Content starts
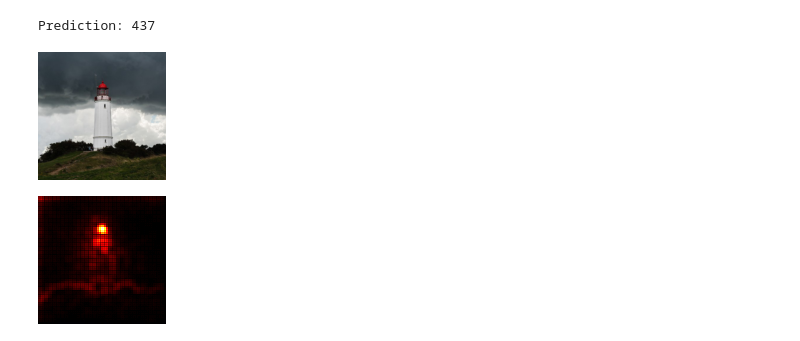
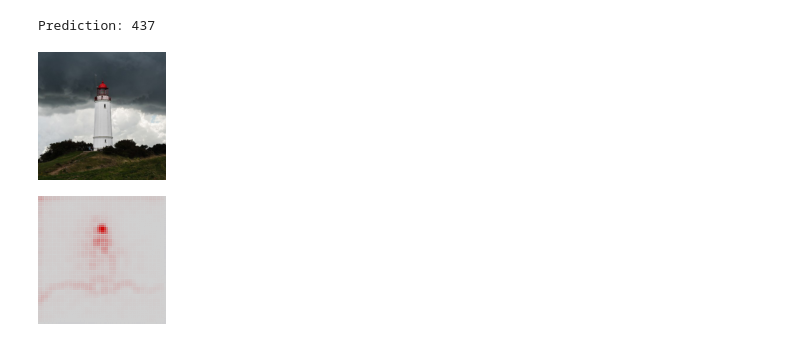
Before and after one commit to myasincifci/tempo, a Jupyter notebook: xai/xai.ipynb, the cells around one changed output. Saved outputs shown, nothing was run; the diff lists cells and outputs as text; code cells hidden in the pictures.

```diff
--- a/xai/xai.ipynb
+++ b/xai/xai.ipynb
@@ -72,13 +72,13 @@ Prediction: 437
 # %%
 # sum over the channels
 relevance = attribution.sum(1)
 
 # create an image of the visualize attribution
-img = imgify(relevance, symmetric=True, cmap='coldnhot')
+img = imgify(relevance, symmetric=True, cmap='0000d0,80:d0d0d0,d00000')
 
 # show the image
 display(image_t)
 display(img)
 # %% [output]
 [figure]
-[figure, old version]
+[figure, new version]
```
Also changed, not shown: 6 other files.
Content ends
* What you will do: Pictures omitted, give the entries again exactly.

* Result of the task:
Before and after one commit to myasincifci/tempo, a Jupyter notebook: xai/xai.ipynb, the cells around one changed output. Saved outputs shown, nothing was run; the diff lists cells and outputs as text; code cells hidden in the pictures.

```diff
--- a/xai/xai.ipynb
+++ b/xai/xai.ipynb
@@ -72,13 +72,13 @@ Prediction: 437
 # %%
 # sum over the channels
 relevance = attribution.sum(1)
 
 # create an image of the visualize attribution
-img = imgify(relevance, symmetric=True, cmap='coldnhot')
+img = imgify(relevance, symmetric=True, cmap='0000d0,80:d0d0d0,d00000')
 
 # show the image
 display(image_t)
 display(img)
 # %% [output]
 [figure]
-[figure, old version]
+[figure, new version]
```
Also changed, not shown: 6 other files.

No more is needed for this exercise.